*SOURCE MATERIAL*:
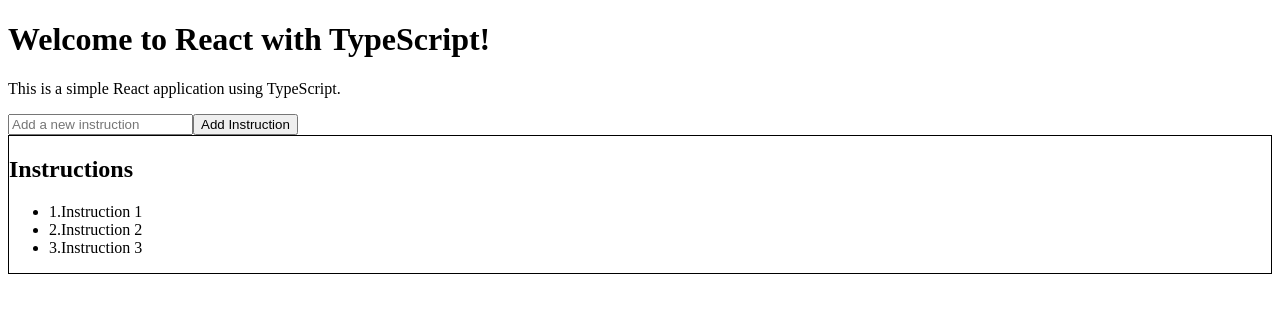
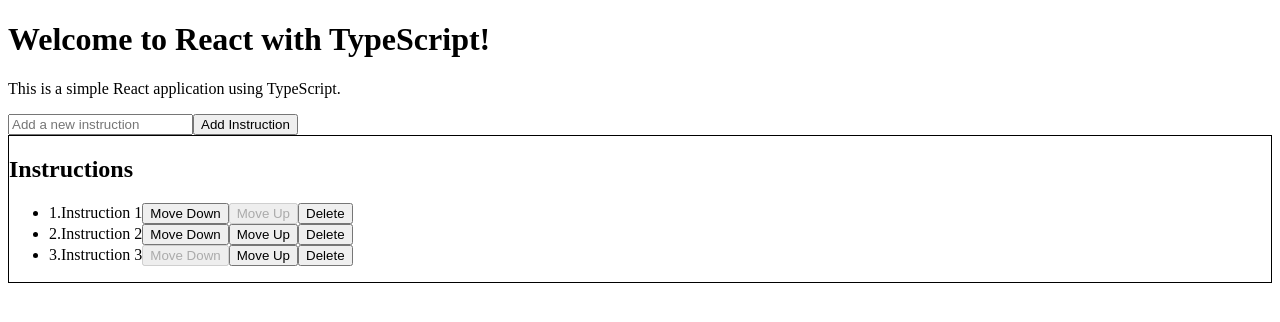
Before and after one commit to juancaricodev/react-test-instruction-list, a React (Vite) app: page / in a window 1280 px wide. Shown: the top 322 px of the page. Built offline with nearby package versions, Linux system fonts and the light colour scheme.

Commit message:
feat: add disabled logic to moving buttons

```diff
--- a/src/App.tsx
+++ b/src/App.tsx
@@ -26,9 +26,13 @@
     }
   }, [errorMessage])
 
+  /** Input Logic */
+
   const handleInputChange = (e: React.ChangeEvent<HTMLInputElement>) => {
     setInputValue(e.target.value)
   }
+
+  /** Instruction List Logic */
 
   const handleAddInstruction = () => {
     if (inputValue.trim() === '') {
@@ -44,6 +48,16 @@
       setInputValue('')
       setErrorMessage('')
     }
+  }
+
+  /** Instruction Logic */
+
+  const handleMoveDownDisabled = (order: number) => {
+    return order === instructions.length
+  }
+
+  const handleMoveUpDisabled = (order: number) => {
+    return order === 1
   }
 
   return (
@@ -72,12 +86,20 @@
         ) : (
           <ul>
             {instructions.map((instruction) => (
-              <li key={instruction.order}>
+              <li className='instruction' key={instruction.order}>
                 <span>{instruction.order}.</span>
                 <span>{instruction.text}</span>
-                {/* TODO: <button>Move Up</button>
-                <button>Move Down</button>
-                <button>Delete</button> */}
+                <button
+                  disabled={handleMoveDownDisabled(instruction.order)}
+                >
+                  Move Down
+                </button>
+                <button
+                  disabled={handleMoveUpDisabled(instruction.order)}
+                >
+                  Move Up
+                </button>
+                <button>Delete</button>
               </li>
             ))}
           </ul>
```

*WHAT THE TASK REQUIRES*:
Make a tally of the lines in this material that hold the string "handleMoveUpDisabled", then give that number without any other words.

*OUTPUT OF THE EXERCISE*:
2